On Wednesday, the Liberals announced they intend to support a private member’s bill introduced by NDP MP Georgina Jolibois that proposes setting a statutory holiday on June 21, which is National Indigenous Peoples Day.
The government has been consulting with Indigenous organizations about creating a holiday to honour survivors and raise awareness about the church-run, government-backed schools – one of the 94 recommendations of the Truth and Reconciliation Commission.
But Jolibois said she has yet to hear from the Liberals on her proposed bill.
“Quite frankly, I’m concerned that the Liberals will play politics with Indigenous history and culture,” said Jolibois in a press release. “Instead of discarding the work that’s already been done by Indigenous peoples, I urge the Liberals to work with us on this bill.”
One government official, speaking on condition of anonymity, said Indigenous leaders still haven’t settled on whether the day should be a full-blown statutory holiday or a day of tribute that would offer some form of symbolic recognition.
The Liberals plan to move the behind-the-scenes discussion into a parliamentary forum, allowing Indigenous groups, leaders and residential school survivors to debate the idea with parliamentarians.
Assembly of First Nations National Chief Perry Bellegarde said First Nations support a national day to “recognize the tragic and painful legacy of residential schools” and respect and remember the “too many children taken from their homes and families,” while also honouring survivors and their families.
“The residential schools era is indeed a dark chapter, and we must never forget,” he said in a statement.
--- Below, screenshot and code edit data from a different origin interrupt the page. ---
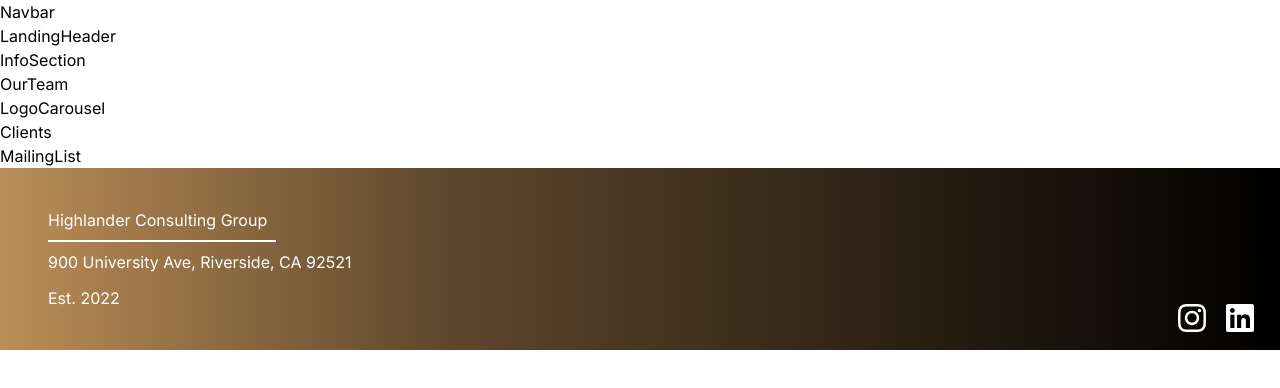
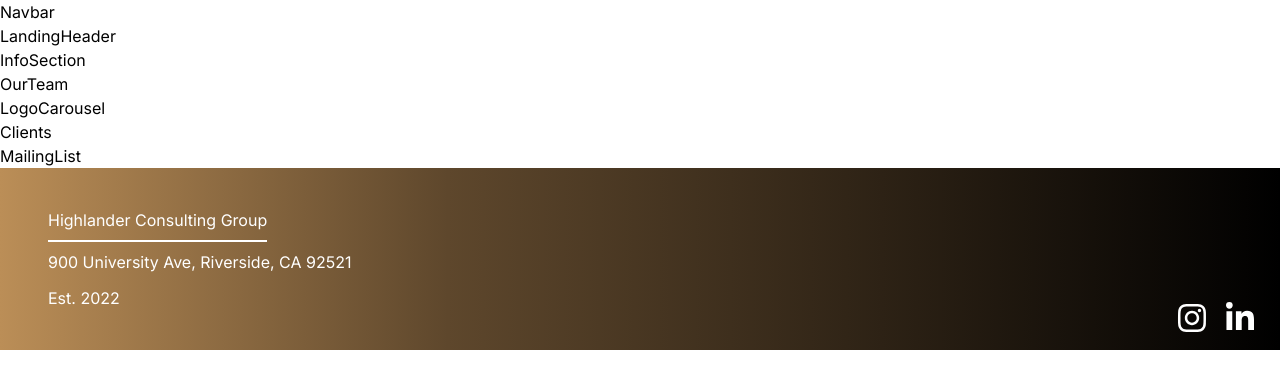
Before and after one commit to acm-ucr/hcg, a Next.js app: page / in a window 1280 px wide. Shown: the top 388 px of the page. Built offline with nearby package versions, Linux system fonts and the light colour scheme.

Commit message:
tiny formatting tweaks

```diff
--- a/src/app/globals.css
+++ b/src/app/globals.css
@@ -13,12 +13,3 @@
   --font-hcg-main: "Roboto", sans-serif;
   --font-hcg-alt: "Inter", sans-serif;
 }
-
-.footer-gradient {
-  background-image: linear-gradient(
-    to right,
-    #bb8e57 0%,
-    #5e472c 35%,
-    #000000 100%
-  );
-}
--- a/src/components/Footer.tsx
+++ b/src/components/Footer.tsx
@@ -1,14 +1,20 @@
-import React from "react";
 import Link from "next/link";
 import { footerLinks } from "@/data/FooterLinks";
 
 const Footer = () => {
   return (
-    <div className="footer-gradient font-hcg-alt flex items-end justify-between bg-gradient-to-r px-6 py-4">
+    <div
+      style={{
+        backgroundImage:
+          "linear-gradient(to right, #bb8e57 0%, #5e472c 35%, #000000 100%)",
+      }}
+      className="flex items-end justify-between px-6 py-4"
+    >
       <div className="text-hcg-white flex flex-col p-6">
-        <div>Highlander Consulting Group</div>
-        <hr className="bg-hcg-white my-2 h-0.5 w-3/4"></hr>
-        <div className="space-y-3">
+        <div className="w-fit border-b-2 border-white pb-2">
+          Highlander Consulting Group
+        </div>
+        <div className="space-y-3 pt-2">
           <div>900 University Ave, Riverside, CA 92521</div>
           <div>Est. 2022</div>
         </div>
--- a/src/data/FooterLinks.ts
+++ b/src/data/FooterLinks.ts
@@ -1,21 +1,18 @@
-import { FaInstagram, FaLinkedin } from "react-icons/fa";
+import { FaInstagram, FaLinkedinIn } from "react-icons/fa";
 import { IconType } from "react-icons";
 
 interface FooterLink {
-  name: string;
   icon: IconType;
   url: string;
 }
 
 export const footerLinks: FooterLink[] = [
   {
-    name: "Instagram",
     icon: FaInstagram,
     url: "",
   },
   {
-    name: "Linkedin",
-    icon: FaLinkedin,
+    icon: FaLinkedinIn,
     url: "",
   },
 ];
```
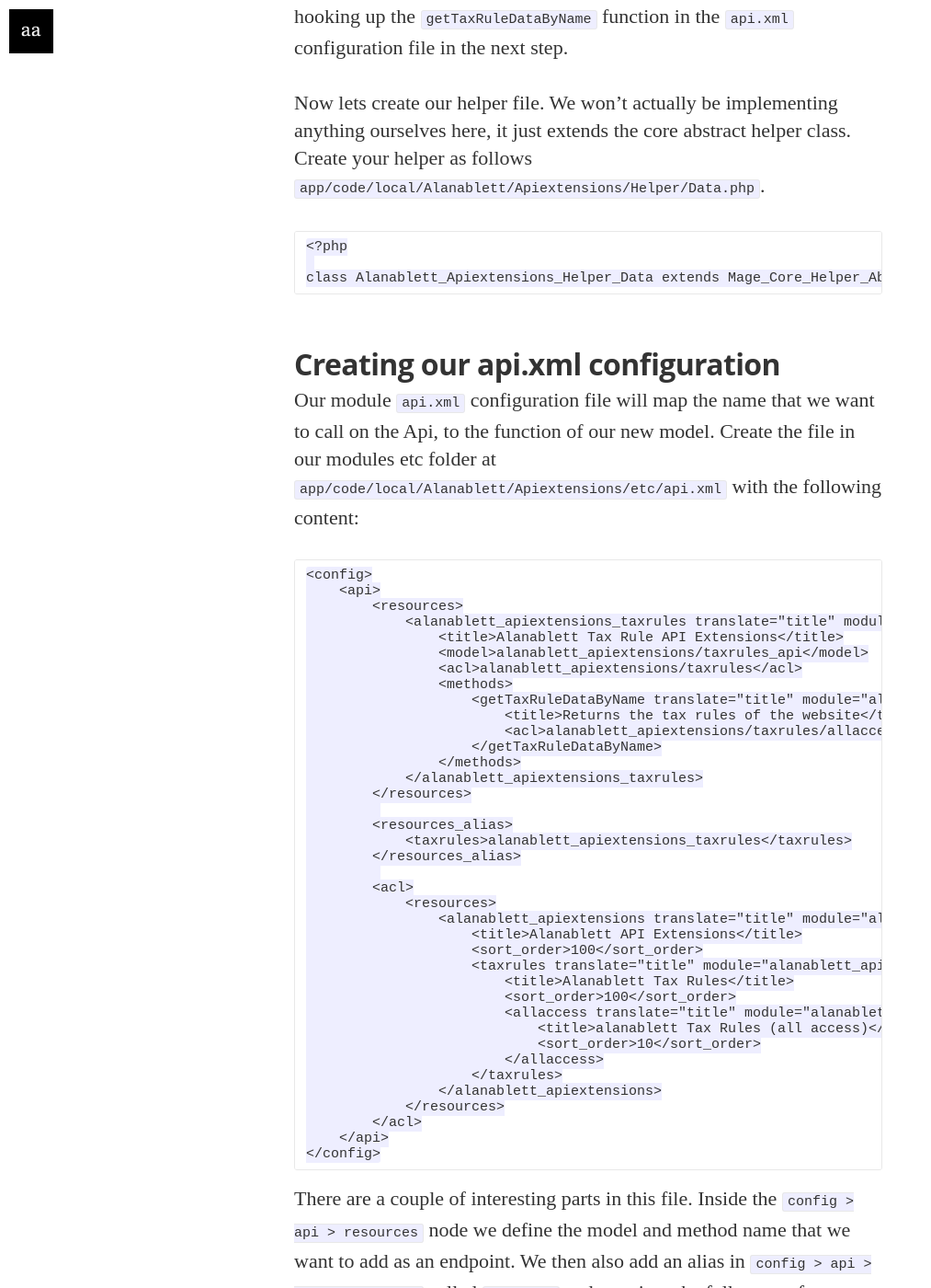
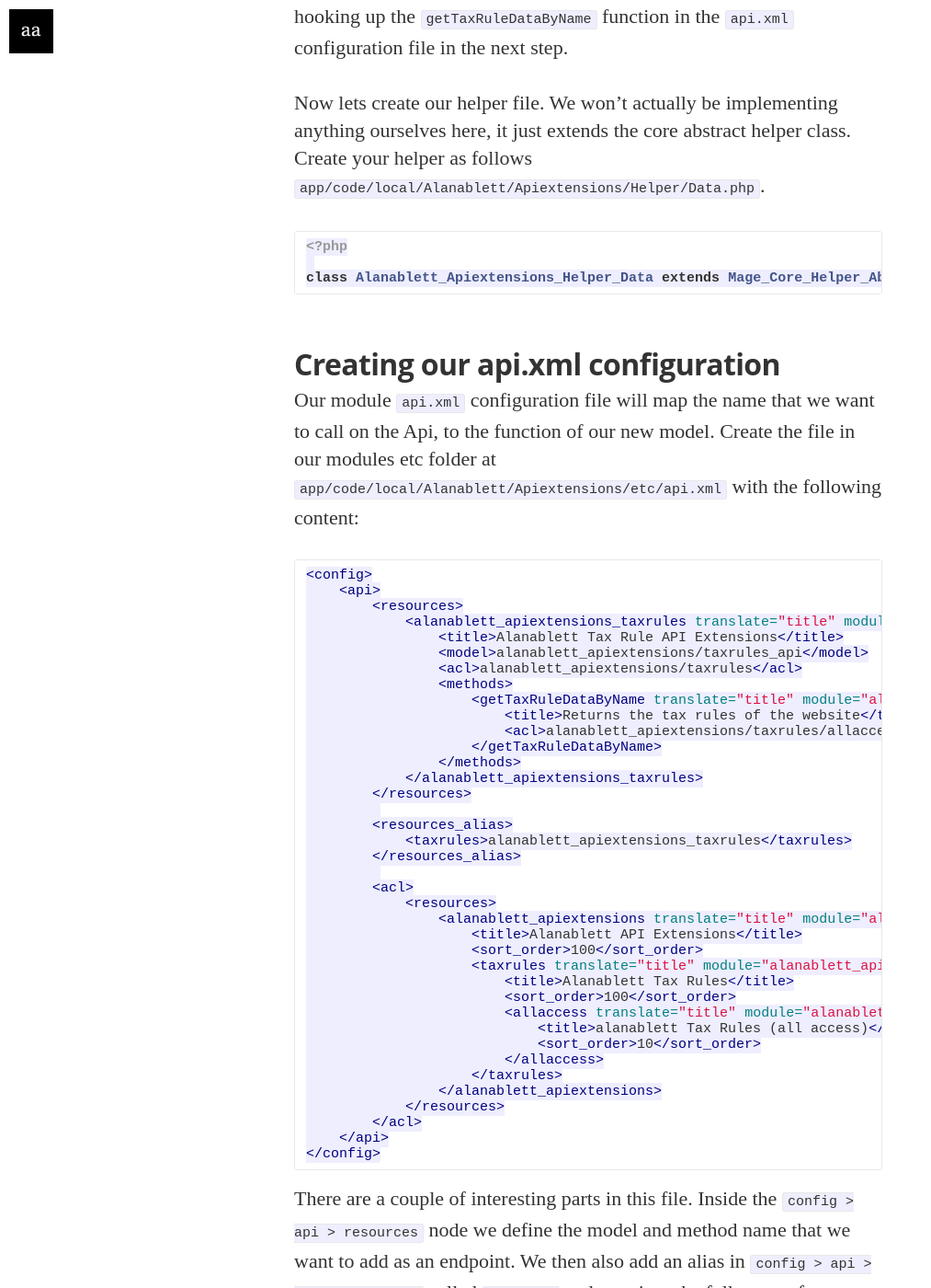
Before and after one commit to alanablett/alanablett.github.io, a Jekyll site: the page built from _posts/2014-02-23-magento-module-development-using-composer-part-2.markdown, in a window 1280 px wide and 1400 px high, scrolled down 3230 px. Shown: the whole window at 92% size, without its empty margins (0-1013 px from the left). Built offline with Jekyll 4.4.1, drawn with Linux system fonts in a browser that asks for light colours; nearby versions of some CDN libraries; some web fonts are replaced; Markdown is read by kramdown in place of the engine named in the settings; comment, search, counter and statistics services are not loaded; some of the changed text lies outside the part shown.

Commit message:
Added disqus comments

````diff
--- a/_config.yml
+++ b/_config.yml
@@ -16,6 +16,7 @@
       type: "posts"
     values:
       layout: "post"
+      comments: true
 
 title: "Alan Ablett"
 description: > # this means to ignore newlines until "email:"
--- a/_layouts/post.html
+++ b/_layouts/post.html
@@ -85,6 +85,24 @@
             </footer>
           </div>
         </div>
+
+        {% if page.comments %}
+        <div id="disqus_thread"></div>
+        <script type="text/javascript">
+            /* * * CONFIGURATION VARIABLES * * */
+            // Required: on line below, replace text in quotes with your forum shortname
+            var disqus_shortname = 'alanablettcom';
+
+            /* * * DON'T EDIT BELOW THIS LINE * * */
+            (function() {
+                var dsq = document.createElement('script'); dsq.type = 'text/javascript'; dsq.async = true;
+                dsq.src = '//' + disqus_shortname + '.disqus.com/embed.js';
+                (document.getElementsByTagName('head')[0] || document.getElementsByTagName('body')[0]).appendChild(dsq);
+            })();
+        </script>
+        <noscript>Please enable JavaScript to view the <a href="https://disqus.com/?ref_noscript" rel="nofollow">comments powered by Disqus.</a></noscript>
+        {% endif %}
+
       </article>
     </main>
     <div class="bottom-closer">
--- a/_posts/2014-02-23-magento-module-development-using-composer-part-2.markdown
+++ b/_posts/2014-02-23-magento-module-development-using-composer-part-2.markdown
@@ -36,7 +36,7 @@
 
 Lets add some configuration to our module. We’re going to add a helper and model which will perform the actual logic of our module. Add the following to ```app/code/local/Alanablett/Apiextensions/etc/config.xml```:
 
-```
+```xml
 <?xml version="1.0" encoding="UTF-8"?>
 <config>
     <modules>
@@ -65,7 +65,7 @@
 
 The logic for this module is very simple. We will add a new method to the Api so that we can call ```getTaxRuleDataByName```, give it the tax rule to search for, and expect some data back from that call. Lets start by actually implementing the logic for this call. Create the following file ```app/code/local/Alanablett/Apiextensions/Model/Taxrules/Api.php```.
 
-```
+```php
 <?php
 
 class Alanablett_ApiExtensions_Model_Taxrules_Api {
@@ -126,7 +126,7 @@
 
 Now lets create our helper file. We won’t actually be implementing anything ourselves here, it just extends the core abstract helper class. Create your helper as follows ```app/code/local/Alanablett/Apiextensions/Helper/Data.php```.
 
-```
+```php
 <?php
 
 class Alanablett_Apiextensions_Helper_Data extends Mage_Core_Helper_Abstract {}
@@ -136,7 +136,7 @@
 
 Our module ```api.xml``` configuration file will map the name that we want to call on the Api, to the function of our new model. Create the file in our modules etc folder at ```app/code/local/Alanablett/Apiextensions/etc/api.xml``` with the following content:
 
-```
+```xml
 <config>
     <api>
         <resources>
@@ -187,7 +187,7 @@
 
 To test our new Api endpoint create a simple stand alone php script with the following:
 
-```
+```php
 <?php
 
 $client = new SoapClient('http://local.domain/api/soap/?wsdl');
@@ -242,7 +242,7 @@
 
 Now modify your dummy-store composer.json file to use the new github repo rather than the local file system. In my case it looks like this:
 
-```
+```json
 {
     "require": {
         "magento-hackathon/magento-composer-installer":"*",
````
Also changed, not shown: _posts/2014-02-15-magento-module-development-using-composer-part-1.markdown (+4 -4 lines).
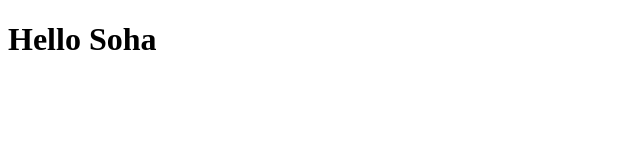
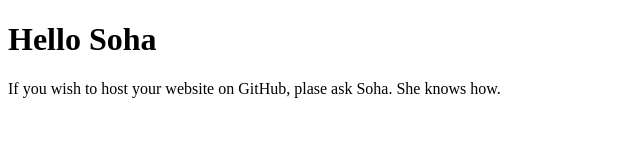
Before and after one commit to The-P-Man/GitHub, a plain HTML site: page docs/index.html in a window 1280 px wide. Shown: the whole page, without its empty margins (0-640 px from the left). Drawn offline with Linux system fonts and the light colour scheme.

Commit message:
Update index
Put in paragraph element

```diff
--- a/docs/index.html
+++ b/docs/index.html
@@ -7,6 +7,7 @@
 </head>
 <body>
     <h1>Hello Soha</h1>
+    <p>If you wish to host your website on GitHub, plase ask Soha. She knows how.</p>
 
 </body>
 </html>
```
“A day dedicated to remembering and honouring the students of residential schools will help to increase public understanding of our shared history, and better inform our work together going forward. It is an important part of reconciliation and First Nations need to be involved in choosing an appropriate date.”
The government-funded, church-run residential schools operated for more than a century. Indigenous children were ripped away from their families, usually starting in late September, and sent to schools where they endured widespread sexual, emotional and physical abuse.
The previous Conservative government issued a formal apology in 2008.
If Parliament did approve a National Day for Truth and Reconciliation as a statutory holiday, it would only apply to federally regulated workplaces _ the civil service, marine ports, airports, airlines and telecommunications companies.
Provinces and territories would have to amend their existing labour codes to establish any additional day off.
– With files from The Canadian Press